I recently attended the Institution of Engineering and Technology conference on Appropriate Healthcare Technology for Developing Countries. You might think it's not the sexiest thing to do but a) it's at Savoy Place with a gorgeous view over the Thames, b) healthcare technology in developing countries means the differencve between life and death for a lot of people c) they showcase the most alluring bits of kit and d) you get to meet a lot of really interesting people from all over the world. It happens every two years. I first went in 2006 and was bowled over by items such as the open source solar powred wireless router for setting up intranets in the jungle, and the $300 foetal heart monitor that works off mains, battery, solar power or wind up.
This conference was much like the 2006 one in having two strands. The first and brighter strand is the introduction and discussion of new pieces of kit or new uses for known technology. Stars of this occasion were
- the Shakerscope - a light source which is powered by shaking it up and down, and then has ophthalmoscope, otoscope and laryngoscope fittings.
- the U-Flow meter – primarily because of cost. The standard machine costs about £4000, compared with the U-Flow's, wait for it, £7. I now know a lot more about urology than I did before.
- the touchscreen medical record system devised by Baobab in Malawi.
The second strand, for which there were more presentations, and which was keenly debated, was a number of presentations on management issues. The first presentation, given by GTZ's Joseph Riha, was typical – an account of the four year process, still not completed, of getting the idea of having an HTM policy accepted in Cameroon. This was typical of the presentations which followed, and of informal conversations, in which the talk was of equally long lead times, lack of coherence or cohesion in approaches at different elvels in the organisation, if not in the same level, and general difficulty and intransigence of the situation. This mirrors the feeling at the last AHT conference I went to in 2006. Two years has not moved us very far. One of the key factors is that GTZ were big funders of HCT and decided a while ago to pull out of the field. The outlook for funding was quite bleak two years ago, but this year there are some indications that other people are beginning to step into the hole left by GTZ. There is, however, a clear picture of unjoined up thinking going on among health ministries and districts all over the developing world.
There were further examples of badly specified equipment, badly maintained equipment, lack of ground preparation, careless handling, machinery useless due to lack of spare parts, etc – we don't seem to have moved forward there at all. The figure normally quoted (and used by Mladen Poluta in this conference) is 50% of hospital equipment lying idle for one reason or another.

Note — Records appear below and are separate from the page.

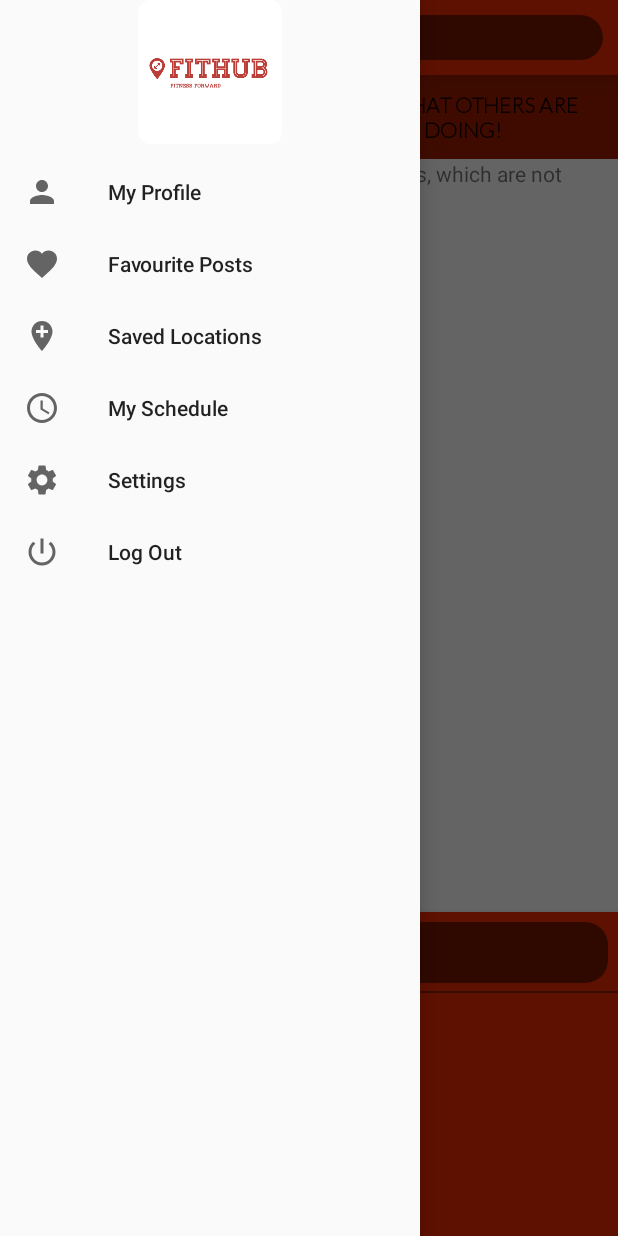
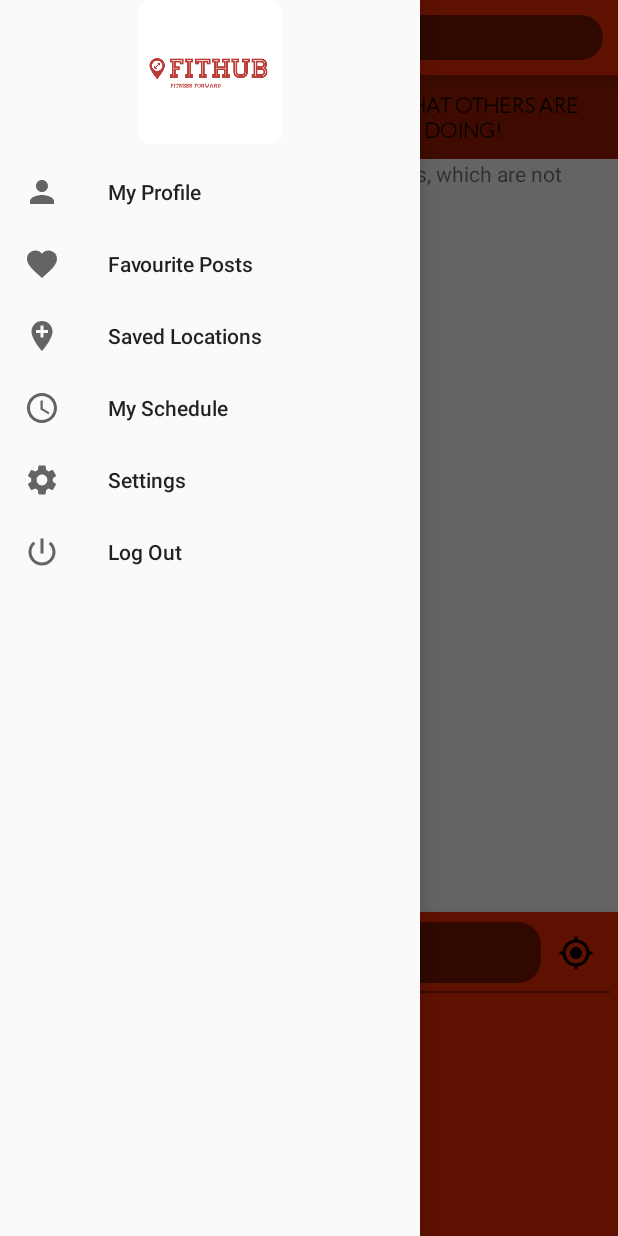
Before and after one commit to Lookuz/FitHub, an Android app: the fragment MapsFragment placed in its activity, with the side drawer open, on a phone screen of 412 x 824 dp. Run offline under Robolectric (Android 15) with nearby library versions, the phone set to English and light mode, and no system bars; 1 statement that could not run was skipped.

```diff
--- a/app/src/main/java/com/fithub/codekienmee/fithub/MapsFragment.java
+++ b/app/src/main/java/com/fithub/codekienmee/fithub/MapsFragment.java
@@ -13,10 +13,13 @@ import android.support.v4.content.ContextCompat;
 import android.view.LayoutInflater;
 import android.view.View;
 import android.view.ViewGroup;
+import android.widget.ImageButton;
 import android.widget.Toast;
 
+import com.google.android.gms.common.api.GoogleApiClient;
 import com.google.android.gms.location.FusedLocationProviderClient;
 import com.google.android.gms.location.LocationServices;
+import com.google.android.gms.location.places.Places;
 import com.google.android.gms.maps.CameraUpdateFactory;
 import com.google.android.gms.maps.GoogleMap;
 import com.google.android.gms.maps.MapView;
@@ -25,6 +28,9 @@ import com.google.android.gms.maps.model.LatLng;
 import com.google.android.gms.tasks.OnCompleteListener;
 import com.google.android.gms.tasks.Task;
 
+import java.util.concurrent.Executor;
+import java.util.concurrent.Executors;
+
 public class MapsFragment extends Fragment implements OnMapReadyCallback {
 
     private final static int REQUEST_CODE = 1;
@@ -32,6 +38,8 @@ public class MapsFragment extends Fragment implements OnMapReadyCallback {
 
     private MapView mapView; // View that displays the map
     private GoogleMap gMap; // Google Maps
+    private GoogleApiClient googleApiClient;
+    private ImageButton centerUserLocation; // Button to center back on user's location.
     private boolean userPermission;
     private FusedLocationProviderClient locationProviderClient; // Client that gets locations
 
@@ -39,6 +47,16 @@ public class MapsFragment extends Fragment implements OnMapReadyCallback {
     public void onCreate(@Nullable Bundle savedInstanceState) {
         super.onCreate(savedInstanceState);
         this.userPermission = false;
+        Executors.newSingleThreadExecutor().submit(new Runnable() {
+            @Override
+            public void run() { // Initialize GoogleApiClient asynchronously.
+                googleApiClient = new GoogleApiClient
+                        .Builder(getActivity())
+                        .addApi(Places.GEO_DATA_API)
+                        .addApi(Places.PLACE_DETECTION_API)
+                        .build();
+            }
+        });
         this.requestUserPermission();
     }
 
@@ -51,6 +69,13 @@ public class MapsFragment extends Fragment implements OnMapReadyCallback {
         this.mapView.onCreate(savedInstanceState);
 
         this.mapView.getMapAsync(this);
+        this.centerUserLocation = (ImageButton) view.findViewById(R.id.map_center_button);
+        this.centerUserLocation.setOnClickListener(new View.OnClickListener() {
+            @Override
+            public void onClick(View v) {
+                getCurrLocation(); // TODO: Animate centering back on device location.
+            }
+        });
         this.mapView.onResume();
 
         return view;
@@ -82,7 +107,6 @@ public class MapsFragment extends Fragment implements OnMapReadyCallback {
         } catch (SecurityException e) {
             Toast.makeText(getActivity(), e.getMessage(), Toast.LENGTH_LONG);
         }
-
     }
 
     /**
@@ -152,7 +176,7 @@ public class MapsFragment extends Fragment implements OnMapReadyCallback {
             }
             this.gMap.setMyLocationEnabled(true);
             this.gMap.getUiSettings().setAllGesturesEnabled(true);
-//            this.gMap.getUiSettings().setMyLocationButtonEnabled(false); // TODO: Disable after implementing custom center Location Button.
+            this.gMap.getUiSettings().setMyLocationButtonEnabled(false);
         }
     }
 }
--- /dev/null
+++ b/app/src/main/res/drawable/ic_my_location.xml
@@ -0,0 +1,9 @@
+<vector xmlns:android="http://schemas.android.com/apk/res/android"
+        android:width="24dp"
+        android:height="24dp"
+        android:viewportWidth="24.0"
+        android:viewportHeight="24.0">
+    <path
+        android:fillColor="#FF000000"
+        android:pathData="M12,8c-2.21,0 -4,1.79 -4,4s1.79,4 4,4 4,-1.79 4,-4 -1.79,-4 -4,-4zM20.94,11c-0.46,-4.17 -3.77,-7.48 -7.94,-7.94L13,1h-2v2.06C6.83,3.52 3.52,6.83 3.06,11L1,11v2h2.06c0.46,4.17 3.77,7.48 7.94,7.94L11,23h2v-2.06c4.17,-0.46 7.48,-3.77 7.94,-7.94L23,13v-2h-2.06zM12,19c-3.87,0 -7,-3.13 -7,-7s3.13,-7 7,-7 7,3.13 7,7 -3.13,7 -7,7z"/>
+</vector>
--- a/app/src/main/res/layout/fragment_maps_service.xml
+++ b/app/src/main/res/layout/fragment_maps_service.xml
@@ -35,12 +35,40 @@
             android:layout_height="0dp"
             android:layout_weight="1"
             android:background="@drawable/post_title_border"
-            android:padding="3dp">
-            <android.support.v7.widget.SearchView
+            android:padding="3dp"
+            android:layout_marginLeft="5dp"
+            android:layout_marginRight="5dp">
+
+            <LinearLayout
                 android:layout_width="match_parent"
                 android:layout_height="match_parent"
-                android:background="@drawable/search_bar_rounded"
-                android:layout_margin="3dp"></android.support.v7.widget.SearchView>
+                android:orientation="horizontal">
+
+                <ImageButton
+                    android:id="@+id/map_favourites_button"
+                    android:layout_width="0dp"
+                    android:layout_height="match_parent"
+                    android:layout_weight="1"
+                    android:src="@drawable/ic_my_favourites"
+                    android:background="@drawable/location_button_background"/>
+
+                <android.support.v7.widget.SearchView
+                    android:id="@+id/map_search_bar"
+                    android:layout_width="0dp"
+                    android:layout_height="match_parent"
+                    android:background="@drawable/search_bar_rounded"
+                    android:layout_margin="3dp"
+                    android:layout_weight="8"/>
+
+                <ImageButton
+                    android:id="@+id/map_center_button"
+                    android:layout_width="0dp"
+                    android:layout_height="match_parent"
+                    android:layout_weight="1"
+                    android:src="@drawable/ic_my_location"
+                    android:background="@drawable/location_button_background"/>
+            </LinearLayout>
+
         </LinearLayout>
         <GridLayout
             android:layout_width="match_parent"
--- a/app/src/main/res/values/colors.xml
+++ b/app/src/main/res/values/colors.xml
@@ -5,7 +5,8 @@
     <color name="colorAccent">#FF4081</color>
     <color name="black_overlay">#66000000</color>
     <color name="white">#FFFFFF</color>
-    <color name="darkRed">#ca2400</color>
+    <color name="darkRed">#CA2400</color>
     <color name="red">#EC2A00</color>
     <color name="grey">#BDBDBD</color>
+    <color name="orange">#FF8000</color>
 </resources>
```
Also changed, not shown: app/build.gradle (+8 -7 lines).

There was a debate at the conference as to how true that figure is with some maintaining that there is evidence that it is only 30% - it's still a lot of millions.
Peter Heimann noted the lack of research tools to meassure impact, and even the lack in our knowledge of whether the difficulties are policy driven or capacity driven.
Mladen Poluta - http://conferences.theiet.org/aht/keynote.htm - (you need to scroll to the bottom) started from the definition currently adopted referring to "the drugs, devices, and medical and surgical procedures used in healthcare, and the organisational and supportive systems within which such care is provided.". And its goal is "…optimising the acquisition and utilisation of healthcare technologies to achieve maximum beneficial impact on health outcomes" (quoting Rakich et al). And issues in the field are that HTM is or has:
low skills base in DCs
He advocates a formal framework for management policy, much as project management as such has a formal framework. He suggests AIM-HIT, as developed at Cape University over some years,
Assessment – Innovation – Management
Healthcare Infradstructure and Technologies
I think this has the particular virtue of focussing on infrastrcuture as well as on technology, but it also seems to leave a lot uncovered. Earlier in his presentation, Mladen talked about the need to see HTM in project management terms. Much of the other stuff he talked about was different ways of saying the same thing – in other words the need to manage properly:
a) Match delivery to capacity
• Asset management
• HR– building and retaining capacity
b) determining efficacy and effectiveness (bearing in mind the much greater difference in the developing world between efficacy and effectivenss)
c) providing quality, coverage and doing it at the right cost.
All these are things which good managers do, which raises in my mind the question of whether the capacity exists in many places to do this properly. This is clearly a key issue because of the proportion of budget that is sunk in HCT already, and the impact that HCT could have on health and survival rates.
There's a lot more in his presentation which can be found via:
http://conferences.theiet.org/aht/thursday.htm but the key thing is this issue about management - if we don't get it right we will continue to lose millions of pounds and millions of people unnecessarily.